• **Records supplied**
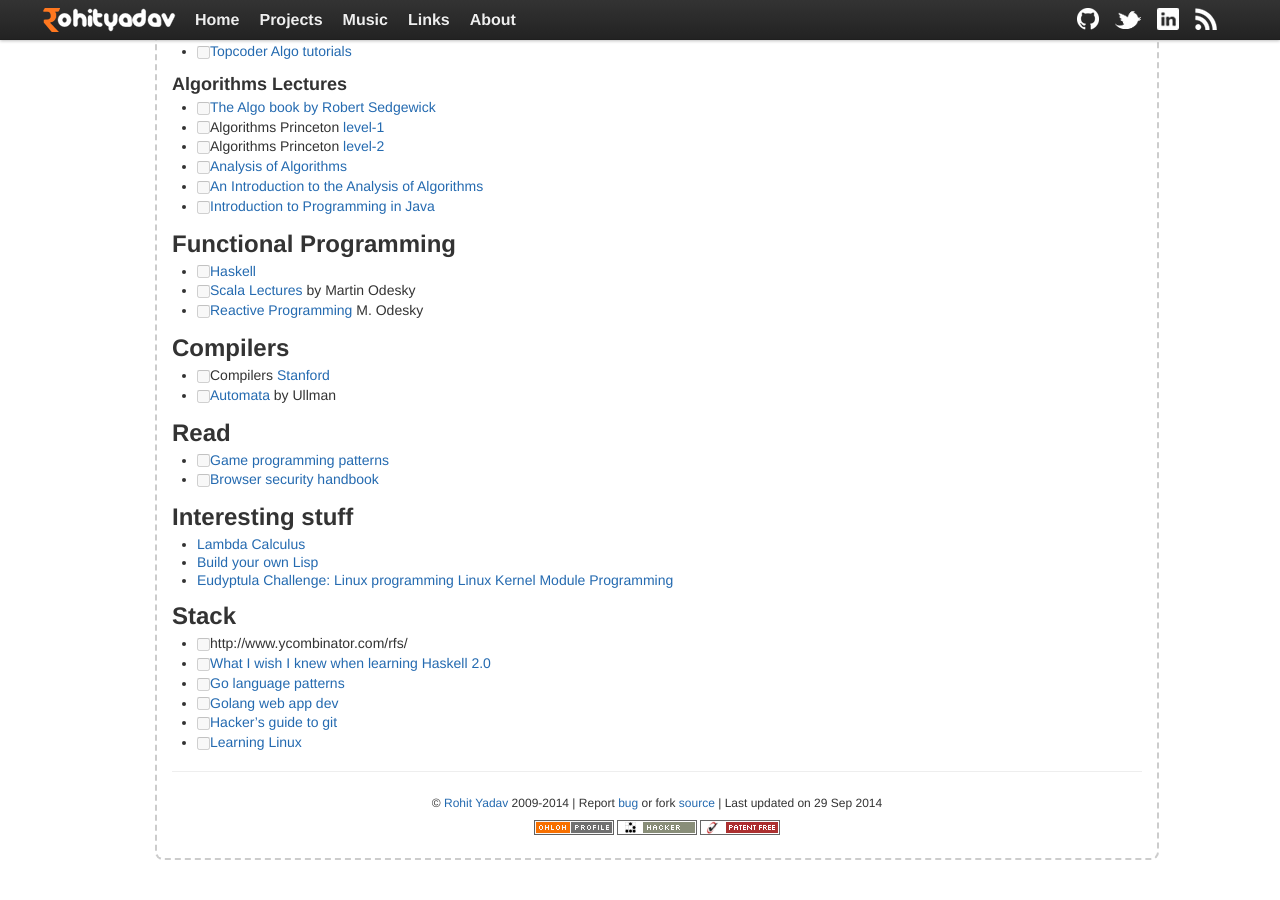
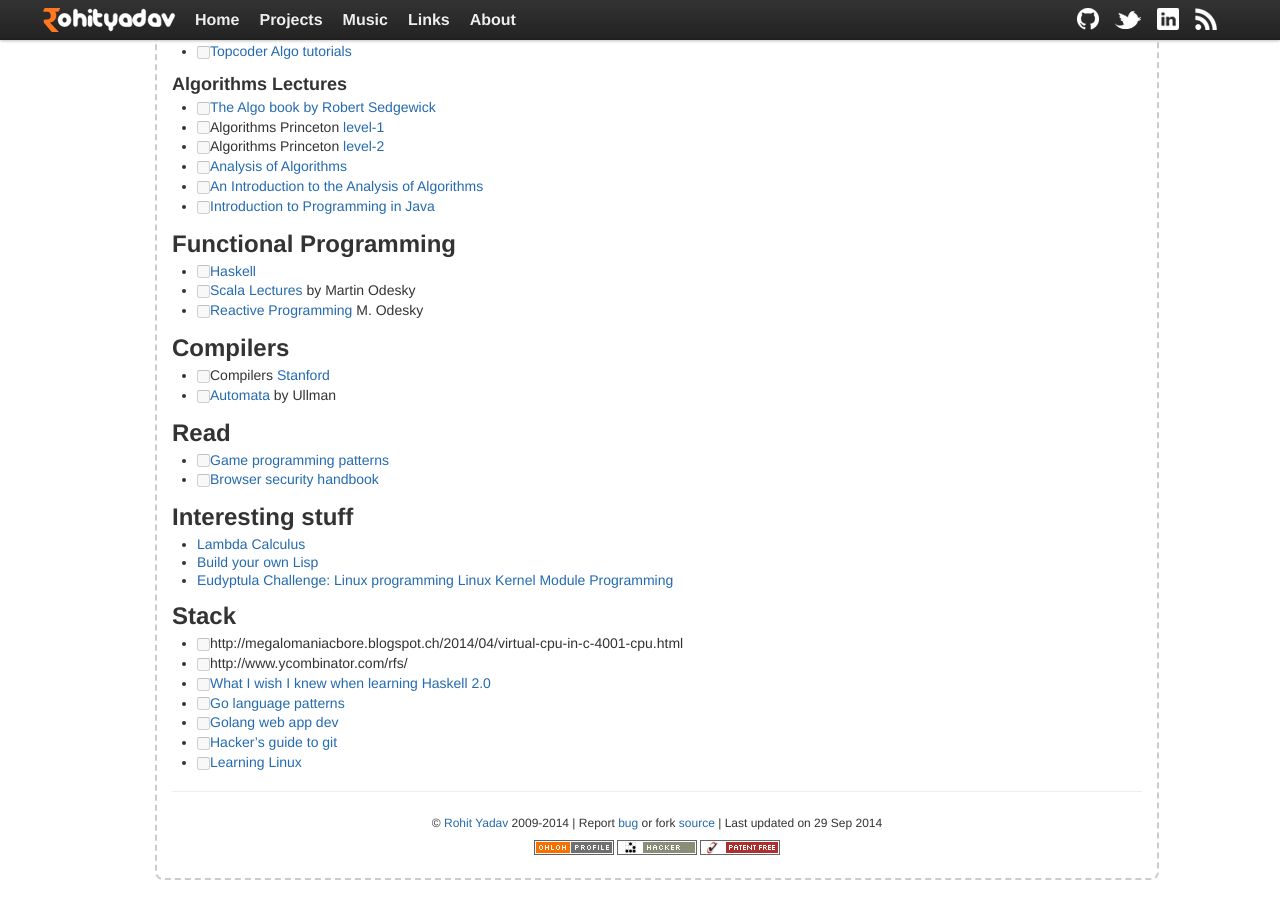
Before and after one commit to rohityadavcloud/rohityadavcloud.github.io, a Jekyll site: the page built from kaizen/index.markdown, in a window 1280 px wide and 900 px high, scrolled down 1048 px. Built offline with Jekyll 4.4.1, drawn with Linux system fonts in a browser that asks for light colours; some of the changed lines change nothing that is shown.

Commit message:
kaizen: push interesting stuff to read later
Signed-off-by: Rohit Yadav <bhaisaab@baagi.org>

```diff
--- a/kaizen/index.markdown
+++ b/kaizen/index.markdown
@@ -91,6 +91,7 @@
 
 ## Stack
 
+- [ ] http://megalomaniacbore.blogspot.ch/2014/04/virtual-cpu-in-c-4001-cpu.html
 - [ ] http://www.ycombinator.com/rfs/
 - [ ] [What I wish I knew when learning Haskell 2.0](http://dev.stephendiehl.com/hask/#cabal)
 - [ ] [Go language patterns](https://sites.google.com/site/gopatterns/)
```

• **Task description**
What is the number of lines in the records that contain the string "markdown"? Give only that number.

• **Expected output**
3